**EXERCISE AIM:** Line count for "hosted": give the number of lines in the records below that hold it, and nothing else.

**INPUT DATA:**
-- Opening Marker --

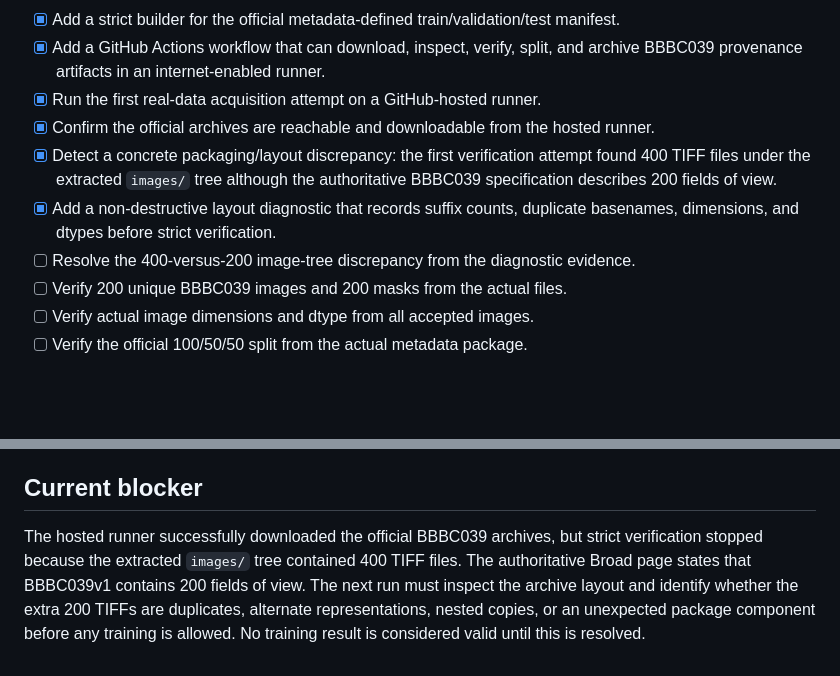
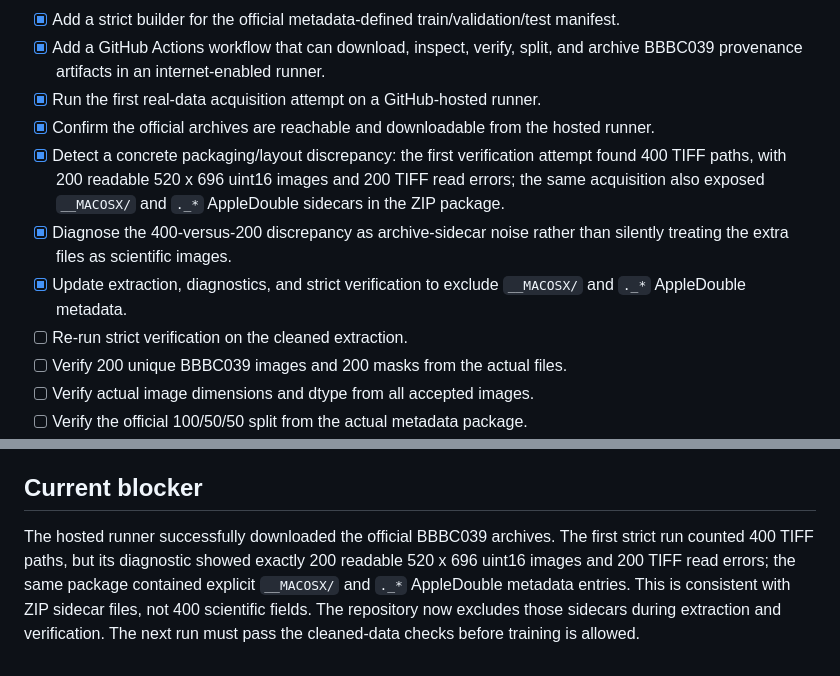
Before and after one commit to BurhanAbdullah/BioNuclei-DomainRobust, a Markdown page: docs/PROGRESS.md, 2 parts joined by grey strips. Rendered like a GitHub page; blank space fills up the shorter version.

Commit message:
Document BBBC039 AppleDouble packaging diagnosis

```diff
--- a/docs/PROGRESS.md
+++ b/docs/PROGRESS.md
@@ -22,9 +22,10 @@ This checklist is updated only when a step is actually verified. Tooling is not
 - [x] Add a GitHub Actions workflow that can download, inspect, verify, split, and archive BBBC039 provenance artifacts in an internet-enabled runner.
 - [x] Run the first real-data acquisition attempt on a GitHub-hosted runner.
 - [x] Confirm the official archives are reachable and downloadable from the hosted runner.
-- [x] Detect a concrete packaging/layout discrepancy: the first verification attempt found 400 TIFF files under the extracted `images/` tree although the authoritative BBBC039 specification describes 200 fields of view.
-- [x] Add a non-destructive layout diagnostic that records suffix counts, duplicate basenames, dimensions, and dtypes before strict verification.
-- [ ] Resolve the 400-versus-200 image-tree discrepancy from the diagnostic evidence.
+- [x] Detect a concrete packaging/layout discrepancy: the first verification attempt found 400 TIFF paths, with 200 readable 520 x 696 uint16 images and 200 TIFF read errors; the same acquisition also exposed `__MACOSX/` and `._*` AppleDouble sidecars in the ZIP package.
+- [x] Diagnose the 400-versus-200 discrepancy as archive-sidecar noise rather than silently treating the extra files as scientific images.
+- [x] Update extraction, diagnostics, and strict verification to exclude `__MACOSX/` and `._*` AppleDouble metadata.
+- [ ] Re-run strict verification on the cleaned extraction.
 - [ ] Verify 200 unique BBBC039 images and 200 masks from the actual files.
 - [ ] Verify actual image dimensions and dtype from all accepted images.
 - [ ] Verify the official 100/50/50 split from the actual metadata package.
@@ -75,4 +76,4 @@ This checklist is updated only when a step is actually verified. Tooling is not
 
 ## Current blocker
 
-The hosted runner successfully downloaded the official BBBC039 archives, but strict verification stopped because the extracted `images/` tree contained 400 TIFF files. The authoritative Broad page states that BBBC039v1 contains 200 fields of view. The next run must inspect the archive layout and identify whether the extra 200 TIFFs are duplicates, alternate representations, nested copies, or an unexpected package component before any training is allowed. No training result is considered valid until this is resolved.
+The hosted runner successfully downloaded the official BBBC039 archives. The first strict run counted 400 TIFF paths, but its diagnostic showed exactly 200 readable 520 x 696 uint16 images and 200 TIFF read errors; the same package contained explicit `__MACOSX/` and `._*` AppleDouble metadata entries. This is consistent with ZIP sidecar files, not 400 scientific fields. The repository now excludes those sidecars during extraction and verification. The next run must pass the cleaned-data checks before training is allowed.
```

-- Closing Marker --
-- Opening Marker --

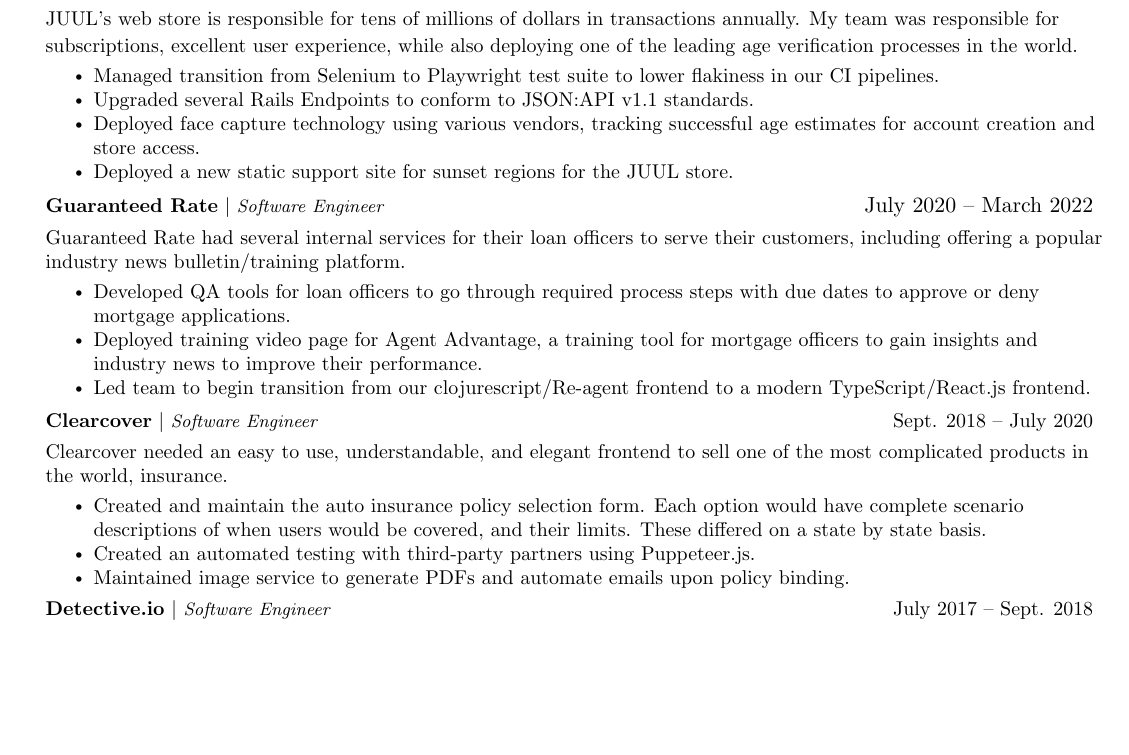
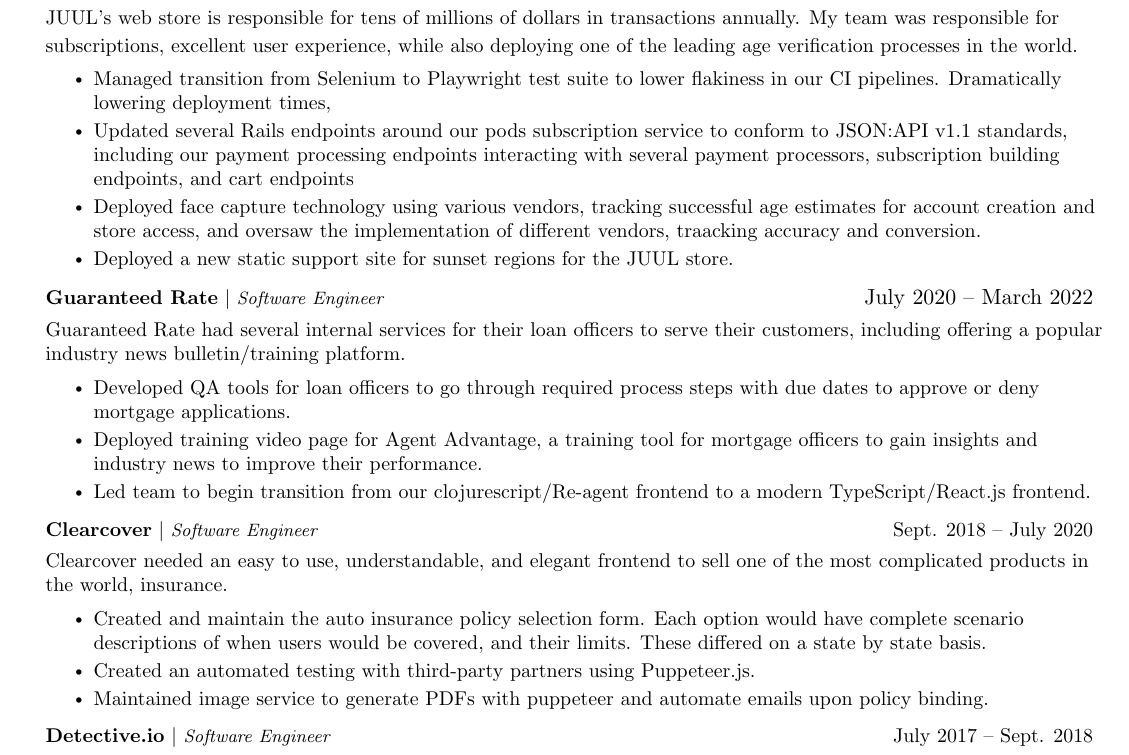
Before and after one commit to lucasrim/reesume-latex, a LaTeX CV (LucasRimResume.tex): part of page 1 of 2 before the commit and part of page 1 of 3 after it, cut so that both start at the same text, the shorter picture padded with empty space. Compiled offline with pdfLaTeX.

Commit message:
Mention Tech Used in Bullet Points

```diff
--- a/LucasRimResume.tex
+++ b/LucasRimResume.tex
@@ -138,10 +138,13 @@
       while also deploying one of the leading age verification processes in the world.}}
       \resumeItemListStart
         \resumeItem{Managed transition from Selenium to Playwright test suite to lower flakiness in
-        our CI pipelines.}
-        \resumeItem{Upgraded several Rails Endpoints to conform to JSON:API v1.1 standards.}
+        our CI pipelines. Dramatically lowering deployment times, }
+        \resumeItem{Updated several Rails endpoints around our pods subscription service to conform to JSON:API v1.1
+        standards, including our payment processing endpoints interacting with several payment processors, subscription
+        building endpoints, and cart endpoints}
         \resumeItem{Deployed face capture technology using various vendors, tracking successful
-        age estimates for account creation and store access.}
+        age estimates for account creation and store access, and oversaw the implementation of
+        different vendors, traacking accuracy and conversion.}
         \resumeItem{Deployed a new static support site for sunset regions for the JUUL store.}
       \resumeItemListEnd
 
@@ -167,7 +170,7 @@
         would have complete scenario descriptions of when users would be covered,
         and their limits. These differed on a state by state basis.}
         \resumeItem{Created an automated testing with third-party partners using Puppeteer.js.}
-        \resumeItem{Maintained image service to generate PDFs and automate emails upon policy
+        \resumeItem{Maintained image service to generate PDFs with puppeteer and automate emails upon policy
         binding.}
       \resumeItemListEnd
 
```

-- Closing Marker --

**TASK RESPONSE:** 4